Betts for his career just torches left-handed pitching. He is a shark in a pool of bloody sunfish when it comes to lefties. This season Betts is hitting .280 against righties and a mere .211 against lefties. This has happened before. In 2016 Betts hit .264 against southpaws and pummeled right-handers at a .331 clip.
Another mystery is Betts ability to hit leadoff this season with just a .144 average. Last season Betts was almost exclusively in that slot and the results were .346. For his career, Betts has hit .299 when leading off and for reference to this season .312 when hitting second. There is good news regarding defense for Betts.
Betts’ defensive contributions have not languished as Mookie is ranked third among American League right fielders in defensive metrics. As usual, Betts is a run saver with 10 Defensive Runs Saved (DRS) with no other player topping four. Expect Gold Glove caliber defense despite an offense that less than spectacular.
So the question arises again at just who the real Betts is? Is this going to be a pattern year to year? I prefer the composite approach which should mean expectations every year for power are in the 25 home run range and 40+ doubles. In every full season, Betts has topped 40 doubles and surprisingly has never led the AL. Betts’ average should be in the .300 range and that may be a struggle this season.
There are two factors for Betts with one being individual and the other team. As an individual Betts’ season could potentially be reflected when he becomes a free agent after the 2020 season. The second is two-fold with the Red Sox offense benefiting from a Betts duplication of 2016 or 2018. A subtext is Betts market value if the Red Sox contemplate a trade.
Betts is a five-tool player and they are exceedingly rare in the game today where all aspects set a player like Betts far apart from their contemporaries.

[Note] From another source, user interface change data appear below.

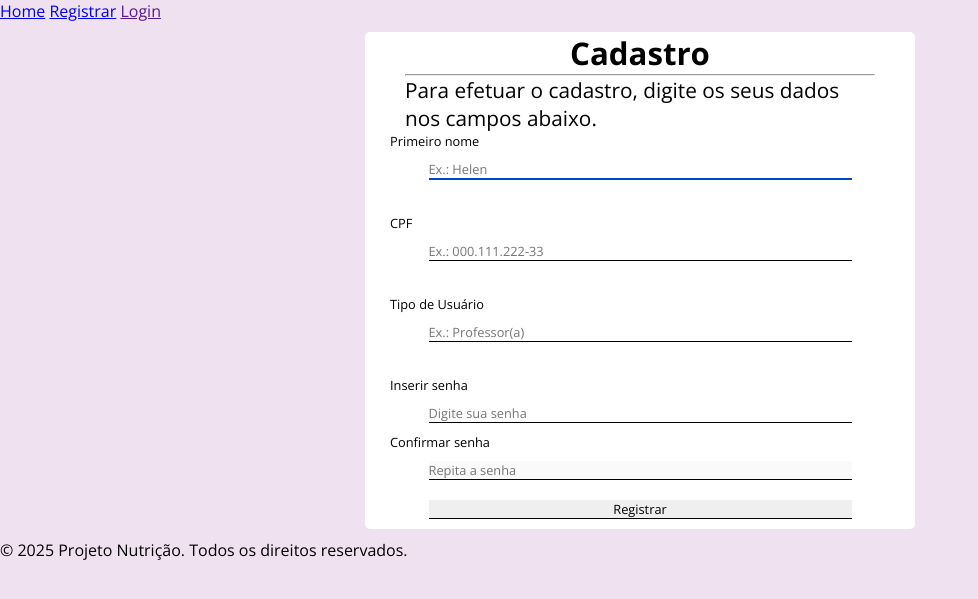
After one commit to fernandapirateli/PI-3, a Django app: page /registrar in a window 1280 px wide. The commit adds this page. Shown: the top 599 px of the page, without its empty margins (0-978 px from the left). Run offline with Django 5.2, Linux system fonts and the light colour scheme.

Commit message:
feat: incluida feature Registrar Usuário

```diff
--- a/backend/users/urls.py
+++ b/backend/users/urls.py
@@ -2,5 +2,6 @@ from django.urls import path
 from . import views
 
 urlpatterns = [
-    path('', views.index, name='index')
+    path('', views.index, name='index'),
+    path('registrar', views.registrar, name='registrar'),
 ]
--- a/backend/users/views.py
+++ b/backend/users/views.py
@@ -1,5 +1,39 @@
-from django.shortcuts import render
+from django.shortcuts import render, redirect
+from django.contrib import auth
+
+User = auth.get_user_model()
 
 
 def index(request):
-    return render(request, 'index.html')
+    if request.user.is_authenticated:
+        contexto = {
+            'first_name': request.user.first_name,
+            'user_type': request.user.user_type,
+        }
+        return render(request, 'index.html', contexto)
+    else:
+        return render(request, 'index.html')
+
+
+def registrar(request):
+    if request.method == 'POST':
+        first_name = request.POST.get('first_name')
+        cpf = request.POST.get('cpf')
+        user_type = request.POST.get('user_type')
+        password = request.POST.get('password')
+
+        if User.objects.filter(username=cpf).exists():
+            print('CPF informado já está em uso')
+            return redirect('registrar')
+        else:
+            user = User.objects.create_user(
+                username=cpf,
+                first_name=first_name,
+                password=password,
+                user_type=user_type
+            )
+            user.save()
+            print(f'Usuário(a) {first_name} cadastrado(a) com sucesso')
+            return redirect('index')
+    else:
+        return render(request, 'registrar.html')
--- a/frontend/templates/partials/_navbar.html
+++ b/frontend/templates/partials/_navbar.html
@@ -1,6 +1,6 @@
 <div class="App">
-    <a href="">Home</a>
-    <a href="">Registrar</a>
+    <a href="/">Home</a>
+    <a href="registrar">Registrar</a>
     <a href="">Login</a>
     <a hidden href="">Calculadora</a>
     <a hidden href="">Perfil</a>
--- /dev/null
+++ b/frontend/templates/registrar.html
@@ -0,0 +1,27 @@
+{% extends 'base.html' %}
+{% block content %}
+    <section class="container">
+        <div class="div-area">
+            <form class="form-area" method="POST">
+                {% csrf_token %}
+                <h1>Cadastro</h1>
+                <hr width="100%" />
+                <p>Para efetuar o cadastro, digite os seus dados nos campos abaixo.</p>
+                <label for="first_name">Primeiro nome</label>
+                <input type="text" id="first_name" name="first_name" placeholder="Ex.: Helen" required autofocus>
+                <br>
+                <label for="cpf" >CPF</label>
+                <input type="text" id="cpf" name="cpf" placeholder="Ex.: 000.111.222-33" required autofocus>
+                <br>
+                <label for="user_type" >Tipo de Usuário</label>
+                <input type="text" id="user_type" name="user_type" placeholder="Ex.: Professor(a)" required autofocus>
+                <br>
+                <label for="password">Inserir senha</label>
+                <input type="password" id="password1" name="password" placeholder="Digite sua senha" required>
+                <label for="password2">Confirmar senha</label>
+                <input type="password" id="password2" name="password2" placeholder="Repita a senha" disabled>
+                <input type="submit" value="Registrar" class="btn">
+            </form>
+        </div>
+    </section>
+{% endblock %}
```
Also changed, not shown: TODO.md (+1 -1 lines).
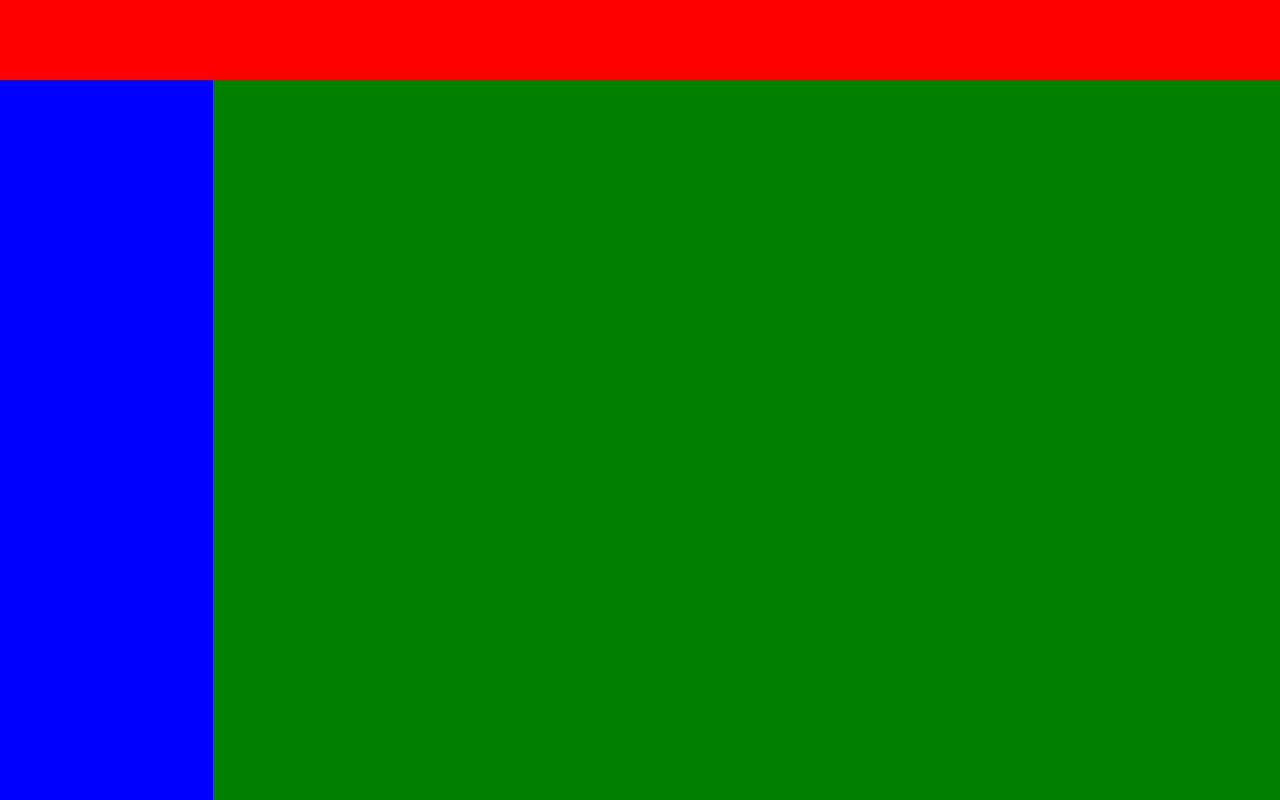
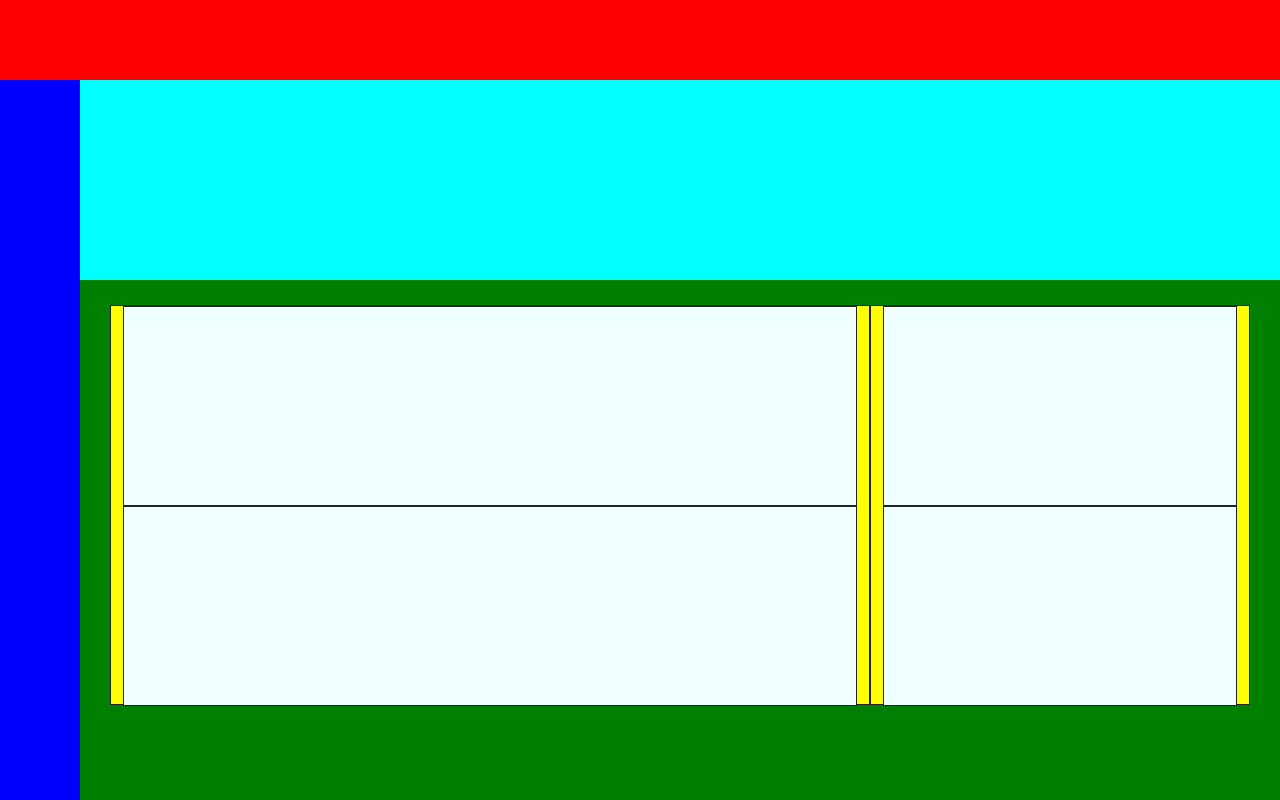
Before and after one commit to scarpi2001/html-css-bootstrap-dashboard, a plain HTML site: page index.html in a window 1280 px wide. Drawn offline with nearby package versions, Linux system fonts and the light colour scheme.

Commit message:
sviluppo_struttura-2

```diff
--- a/css/style.css
+++ b/css/style.css
@@ -10,21 +10,43 @@ header {
 
 /* MAIN */
 main {
+    display: flex;
     height: calc(100vh - 80px);
 }
 
-main > .container-fluid, .row, [class*="col-"] {
-    /* DEBUG */
-    height: 100%;
-}
-
-main > .row, [class*="col-"]:nth-child(1) {
+/* main sidebar */
+#main_sidebar {
+    width: 80px;
+    flex-shrink: 0;
     /* DEBUG */
     background-color: blue;
 }
 
-
-main > .row, [class*="col-"]:nth-child(2) {
+/* contenuto main */
+#main_content {
+    flex-grow: 1;
+    overflow-y: auto;
     /* DEBUG */
     background-color: green;
 }
+
+#main_content_topbar {
+    margin-bottom: 25px;
+    /* DEBUG */
+    background-color: aqua;
+    height: 200px;
+    width: 100%;
+}
+
+[class*="col-"] {
+    /* DEBUG */
+    background-color: yellow;
+    border: 1px solid;
+    height: 400px;
+}
+.col {
+    /* DEBUG */
+    background-color: azure;
+    border: 1px solid;
+    height: 200px;
+}
--- a/index.html
+++ b/index.html
@@ -11,23 +11,38 @@
 <body>
     <!-- HEADER -->
     <header>
-        <div class="container-fluid">
-            <div class="row">
-                <div class="col"></div>
-                <div class="col"></div>
-                <div class="col"></div>
-            </div>
-        </div>
+        <nav id="header_nav">
+            <div></div>
+            <div></div>
+            <div></div>
+        </nav>
     </header>
 
     <!-- MAIN -->
     <main>
-        <div class="container-fluid">
-            <div class="row">
-                <div class="col-1 col-lg-2"></div>
-                <div class="col-11 col-lg-10"></div>
+        <!-- main sidebar -->
+        <section id="main_sidebar"></section>
+
+        <!-- contenuto main -->
+        <section id="main_content">
+            <div id="main_content_topbar">
+
             </div>
-        </div>
+
+            <div class="container">
+                <div class="row">
+                    <div class="col-12 col-lg-8">
+                        <div class="col"></div>
+                        <div class="col"></div>
+                    </div>
+                    <div class="col-12 col-lg-4">
+                        <div class="col"></div>
+                        <div class="col"></div>
+                    </div>
+                </div>
+            </div>
+
+        </section>
     </main>
 
 
```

At this point, one tool – batting average – seems to be in a deep slumber, but sometimes a slumber ends and a tour of pitching punishment begins. Maybe it soon will for Betts?